- Activity
Please output each entry exactly as it appears.

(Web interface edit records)

########

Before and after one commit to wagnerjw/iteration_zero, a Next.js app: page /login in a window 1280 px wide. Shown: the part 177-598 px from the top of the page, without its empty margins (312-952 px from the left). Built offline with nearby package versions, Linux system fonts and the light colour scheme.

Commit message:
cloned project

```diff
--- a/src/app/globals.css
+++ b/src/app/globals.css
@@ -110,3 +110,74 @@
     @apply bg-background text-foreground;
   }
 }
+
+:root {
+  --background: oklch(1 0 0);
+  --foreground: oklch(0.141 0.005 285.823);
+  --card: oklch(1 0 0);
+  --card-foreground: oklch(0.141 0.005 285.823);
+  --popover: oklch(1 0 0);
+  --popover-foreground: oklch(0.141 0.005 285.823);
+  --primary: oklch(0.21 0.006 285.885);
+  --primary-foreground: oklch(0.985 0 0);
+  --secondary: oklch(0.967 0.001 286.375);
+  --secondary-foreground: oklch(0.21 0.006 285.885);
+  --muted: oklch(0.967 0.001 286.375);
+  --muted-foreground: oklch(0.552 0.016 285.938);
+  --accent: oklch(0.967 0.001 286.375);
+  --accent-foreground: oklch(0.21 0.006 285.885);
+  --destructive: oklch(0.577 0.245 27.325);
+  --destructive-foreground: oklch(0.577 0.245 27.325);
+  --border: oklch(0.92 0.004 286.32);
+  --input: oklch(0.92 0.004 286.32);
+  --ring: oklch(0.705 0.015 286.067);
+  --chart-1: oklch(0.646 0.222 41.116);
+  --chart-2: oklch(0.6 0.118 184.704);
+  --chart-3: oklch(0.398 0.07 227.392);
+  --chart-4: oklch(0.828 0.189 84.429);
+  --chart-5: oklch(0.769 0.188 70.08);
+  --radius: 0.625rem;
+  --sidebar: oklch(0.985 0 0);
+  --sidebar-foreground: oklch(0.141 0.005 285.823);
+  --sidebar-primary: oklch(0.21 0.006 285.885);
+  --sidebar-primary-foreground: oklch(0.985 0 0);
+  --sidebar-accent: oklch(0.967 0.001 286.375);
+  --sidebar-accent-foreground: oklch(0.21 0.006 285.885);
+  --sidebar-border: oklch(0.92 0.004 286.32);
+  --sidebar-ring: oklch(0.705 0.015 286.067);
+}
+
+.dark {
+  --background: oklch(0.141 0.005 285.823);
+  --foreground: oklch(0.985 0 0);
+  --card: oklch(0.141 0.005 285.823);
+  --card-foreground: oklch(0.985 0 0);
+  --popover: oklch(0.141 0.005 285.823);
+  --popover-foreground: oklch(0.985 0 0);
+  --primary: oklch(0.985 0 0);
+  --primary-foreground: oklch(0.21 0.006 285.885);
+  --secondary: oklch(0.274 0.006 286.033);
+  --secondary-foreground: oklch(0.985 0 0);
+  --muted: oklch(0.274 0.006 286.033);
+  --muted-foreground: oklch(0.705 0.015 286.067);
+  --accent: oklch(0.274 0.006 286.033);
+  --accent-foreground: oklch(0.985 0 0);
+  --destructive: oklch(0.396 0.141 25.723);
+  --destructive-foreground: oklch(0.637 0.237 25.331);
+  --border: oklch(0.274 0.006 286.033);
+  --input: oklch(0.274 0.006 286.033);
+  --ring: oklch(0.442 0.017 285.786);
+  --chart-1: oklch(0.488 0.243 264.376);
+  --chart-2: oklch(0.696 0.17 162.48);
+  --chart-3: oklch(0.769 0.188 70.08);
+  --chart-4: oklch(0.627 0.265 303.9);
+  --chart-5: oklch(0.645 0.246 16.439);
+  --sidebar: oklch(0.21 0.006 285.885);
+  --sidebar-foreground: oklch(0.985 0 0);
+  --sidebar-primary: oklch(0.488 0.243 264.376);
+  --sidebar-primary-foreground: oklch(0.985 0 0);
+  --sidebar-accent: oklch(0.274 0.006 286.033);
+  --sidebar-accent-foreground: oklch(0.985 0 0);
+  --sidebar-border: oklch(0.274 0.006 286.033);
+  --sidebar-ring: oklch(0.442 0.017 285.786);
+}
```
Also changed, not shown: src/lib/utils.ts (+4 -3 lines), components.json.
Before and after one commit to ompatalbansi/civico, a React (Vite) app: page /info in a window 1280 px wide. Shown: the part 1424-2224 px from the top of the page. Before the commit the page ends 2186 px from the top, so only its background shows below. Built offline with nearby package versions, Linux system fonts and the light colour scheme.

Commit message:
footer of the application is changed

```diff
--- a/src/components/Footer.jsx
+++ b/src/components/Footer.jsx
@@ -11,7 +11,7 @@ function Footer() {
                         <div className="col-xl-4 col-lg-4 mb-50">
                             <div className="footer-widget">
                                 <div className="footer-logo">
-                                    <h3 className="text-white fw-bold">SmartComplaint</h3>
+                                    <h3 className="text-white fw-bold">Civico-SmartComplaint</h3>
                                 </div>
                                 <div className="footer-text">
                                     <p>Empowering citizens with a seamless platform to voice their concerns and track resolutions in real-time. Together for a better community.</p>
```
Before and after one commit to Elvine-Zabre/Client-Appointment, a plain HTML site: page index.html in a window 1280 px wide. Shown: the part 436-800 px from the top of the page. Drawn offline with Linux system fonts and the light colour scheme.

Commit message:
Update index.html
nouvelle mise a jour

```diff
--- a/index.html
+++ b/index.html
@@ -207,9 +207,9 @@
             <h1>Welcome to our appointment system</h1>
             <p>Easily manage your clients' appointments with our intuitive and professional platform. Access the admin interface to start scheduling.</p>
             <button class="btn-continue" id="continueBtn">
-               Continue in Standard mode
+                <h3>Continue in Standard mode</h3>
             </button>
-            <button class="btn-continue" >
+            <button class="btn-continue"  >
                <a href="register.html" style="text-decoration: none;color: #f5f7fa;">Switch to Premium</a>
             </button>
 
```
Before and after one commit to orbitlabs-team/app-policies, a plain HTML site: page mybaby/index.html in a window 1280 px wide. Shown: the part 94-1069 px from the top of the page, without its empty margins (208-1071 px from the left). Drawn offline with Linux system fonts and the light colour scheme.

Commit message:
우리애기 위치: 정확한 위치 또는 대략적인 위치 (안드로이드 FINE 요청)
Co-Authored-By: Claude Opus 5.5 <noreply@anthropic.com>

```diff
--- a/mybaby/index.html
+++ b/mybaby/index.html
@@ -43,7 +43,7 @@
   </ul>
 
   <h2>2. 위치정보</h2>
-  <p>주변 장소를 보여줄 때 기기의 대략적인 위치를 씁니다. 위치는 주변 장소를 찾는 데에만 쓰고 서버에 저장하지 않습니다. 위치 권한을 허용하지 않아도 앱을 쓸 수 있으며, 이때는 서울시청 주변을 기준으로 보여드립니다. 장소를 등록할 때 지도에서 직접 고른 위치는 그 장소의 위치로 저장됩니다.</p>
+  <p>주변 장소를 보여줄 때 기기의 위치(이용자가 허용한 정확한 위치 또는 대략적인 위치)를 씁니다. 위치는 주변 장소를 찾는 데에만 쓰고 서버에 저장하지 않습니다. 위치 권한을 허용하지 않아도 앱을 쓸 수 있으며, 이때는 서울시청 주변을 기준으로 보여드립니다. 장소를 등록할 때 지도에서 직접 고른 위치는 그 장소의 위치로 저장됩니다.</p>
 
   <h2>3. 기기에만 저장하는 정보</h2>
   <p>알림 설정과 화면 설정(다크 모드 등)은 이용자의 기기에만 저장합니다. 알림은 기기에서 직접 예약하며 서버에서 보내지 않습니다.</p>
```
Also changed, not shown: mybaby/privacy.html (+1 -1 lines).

########

- Exercise answer
Before and after one commit to wagnerjw/iteration_zero, a Next.js app: page /login in a window 1280 px wide. Shown: the part 177-598 px from the top of the page, without its empty margins (312-952 px from the left). Built offline with nearby package versions, Linux system fonts and the light colour scheme.

Commit message:
cloned project

```diff
--- a/src/app/globals.css
+++ b/src/app/globals.css
@@ -110,3 +110,74 @@
     @apply bg-background text-foreground;
   }
 }
+
+:root {
+  --background: oklch(1 0 0);
+  --foreground: oklch(0.141 0.005 285.823);
+  --card: oklch(1 0 0);
+  --card-foreground: oklch(0.141 0.005 285.823);
+  --popover: oklch(1 0 0);
+  --popover-foreground: oklch(0.141 0.005 285.823);
+  --primary: oklch(0.21 0.006 285.885);
+  --primary-foreground: oklch(0.985 0 0);
+  --secondary: oklch(0.967 0.001 286.375);
+  --secondary-foreground: oklch(0.21 0.006 285.885);
+  --muted: oklch(0.967 0.001 286.375);
+  --muted-foreground: oklch(0.552 0.016 285.938);
+  --accent: oklch(0.967 0.001 286.375);
+  --accent-foreground: oklch(0.21 0.006 285.885);
+  --destructive: oklch(0.577 0.245 27.325);
+  --destructive-foreground: oklch(0.577 0.245 27.325);
+  --border: oklch(0.92 0.004 286.32);
+  --input: oklch(0.92 0.004 286.32);
+  --ring: oklch(0.705 0.015 286.067);
+  --chart-1: oklch(0.646 0.222 41.116);
+  --chart-2: oklch(0.6 0.118 184.704);
+  --chart-3: oklch(0.398 0.07 227.392);
+  --chart-4: oklch(0.828 0.189 84.429);
+  --chart-5: oklch(0.769 0.188 70.08);
+  --radius: 0.625rem;
+  --sidebar: oklch(0.985 0 0);
+  --sidebar-foreground: oklch(0.141 0.005 285.823);
+  --sidebar-primary: oklch(0.21 0.006 285.885);
+  --sidebar-primary-foreground: oklch(0.985 0 0);
+  --sidebar-accent: oklch(0.967 0.001 286.375);
+  --sidebar-accent-foreground: oklch(0.21 0.006 285.885);
+  --sidebar-border: oklch(0.92 0.004 286.32);
+  --sidebar-ring: oklch(0.705 0.015 286.067);
+}
+
+.dark {
+  --background: oklch(0.141 0.005 285.823);
+  --foreground: oklch(0.985 0 0);
+  --card: oklch(0.141 0.005 285.823);
+  --card-foreground: oklch(0.985 0 0);
+  --popover: oklch(0.141 0.005 285.823);
+  --popover-foreground: oklch(0.985 0 0);
+  --primary: oklch(0.985 0 0);
+  --primary-foreground: oklch(0.21 0.006 285.885);
+  --secondary: oklch(0.274 0.006 286.033);
+  --secondary-foreground: oklch(0.985 0 0);
+  --muted: oklch(0.274 0.006 286.033);
+  --muted-foreground: oklch(0.705 0.015 286.067);
+  --accent: oklch(0.274 0.006 286.033);
+  --accent-foreground: oklch(0.985 0 0);
+  --destructive: oklch(0.396 0.141 25.723);
+  --destructive-foreground: oklch(0.637 0.237 25.331);
+  --border: oklch(0.274 0.006 286.033);
+  --input: oklch(0.274 0.006 286.033);
+  --ring: oklch(0.442 0.017 285.786);
+  --chart-1: oklch(0.488 0.243 264.376);
+  --chart-2: oklch(0.696 0.17 162.48);
+  --chart-3: oklch(0.769 0.188 70.08);
+  --chart-4: oklch(0.627 0.265 303.9);
+  --chart-5: oklch(0.645 0.246 16.439);
+  --sidebar: oklch(0.21 0.006 285.885);
+  --sidebar-foreground: oklch(0.985 0 0);
+  --sidebar-primary: oklch(0.488 0.243 264.376);
+  --sidebar-primary-foreground: oklch(0.985 0 0);
+  --sidebar-accent: oklch(0.274 0.006 286.033);
+  --sidebar-accent-foreground: oklch(0.985 0 0);
+  --sidebar-border: oklch(0.274 0.006 286.033);
+  --sidebar-ring: oklch(0.442 0.017 285.786);
+}
```
Also changed, not shown: src/lib/utils.ts (+4 -3 lines), components.json.
Before and after one commit to ompatalbansi/civico, a React (Vite) app: page /info in a window 1280 px wide. Shown: the part 1424-2224 px from the top of the page. Before the commit the page ends 2186 px from the top, so only its background shows below. Built offline with nearby package versions, Linux system fonts and the light colour scheme.

Commit message:
footer of the application is changed

```diff
--- a/src/components/Footer.jsx
+++ b/src/components/Footer.jsx
@@ -11,7 +11,7 @@ function Footer() {
                         <div className="col-xl-4 col-lg-4 mb-50">
                             <div className="footer-widget">
                                 <div className="footer-logo">
-                                    <h3 className="text-white fw-bold">SmartComplaint</h3>
+                                    <h3 className="text-white fw-bold">Civico-SmartComplaint</h3>
                                 </div>
                                 <div className="footer-text">
                                     <p>Empowering citizens with a seamless platform to voice their concerns and track resolutions in real-time. Together for a better community.</p>
```
Before and after one commit to Elvine-Zabre/Client-Appointment, a plain HTML site: page index.html in a window 1280 px wide. Shown: the part 436-800 px from the top of the page. Drawn offline with Linux system fonts and the light colour scheme.

Commit message:
Update index.html
nouvelle mise a jour

```diff
--- a/index.html
+++ b/index.html
@@ -207,9 +207,9 @@
             <h1>Welcome to our appointment system</h1>
             <p>Easily manage your clients' appointments with our intuitive and professional platform. Access the admin interface to start scheduling.</p>
             <button class="btn-continue" id="continueBtn">
-               Continue in Standard mode
+                <h3>Continue in Standard mode</h3>
             </button>
-            <button class="btn-continue" >
+            <button class="btn-continue"  >
                <a href="register.html" style="text-decoration: none;color: #f5f7fa;">Switch to Premium</a>
             </button>
 
```
Before and after one commit to orbitlabs-team/app-policies, a plain HTML site: page mybaby/index.html in a window 1280 px wide. Shown: the part 94-1069 px from the top of the page, without its empty margins (208-1071 px from the left). Drawn offline with Linux system fonts and the light colour scheme.

Commit message:
우리애기 위치: 정확한 위치 또는 대략적인 위치 (안드로이드 FINE 요청)
Co-Authored-By: Claude Opus 5.5 <noreply@anthropic.com>

```diff
--- a/mybaby/index.html
+++ b/mybaby/index.html
@@ -43,7 +43,7 @@
   </ul>
 
   <h2>2. 위치정보</h2>
-  <p>주변 장소를 보여줄 때 기기의 대략적인 위치를 씁니다. 위치는 주변 장소를 찾는 데에만 쓰고 서버에 저장하지 않습니다. 위치 권한을 허용하지 않아도 앱을 쓸 수 있으며, 이때는 서울시청 주변을 기준으로 보여드립니다. 장소를 등록할 때 지도에서 직접 고른 위치는 그 장소의 위치로 저장됩니다.</p>
+  <p>주변 장소를 보여줄 때 기기의 위치(이용자가 허용한 정확한 위치 또는 대략적인 위치)를 씁니다. 위치는 주변 장소를 찾는 데에만 쓰고 서버에 저장하지 않습니다. 위치 권한을 허용하지 않아도 앱을 쓸 수 있으며, 이때는 서울시청 주변을 기준으로 보여드립니다. 장소를 등록할 때 지도에서 직접 고른 위치는 그 장소의 위치로 저장됩니다.</p>
 
   <h2>3. 기기에만 저장하는 정보</h2>
   <p>알림 설정과 화면 설정(다크 모드 등)은 이용자의 기기에만 저장합니다. 알림은 기기에서 직접 예약하며 서버에서 보내지 않습니다.</p>
```
Also changed, not shown: mybaby/privacy.html (+1 -1 lines).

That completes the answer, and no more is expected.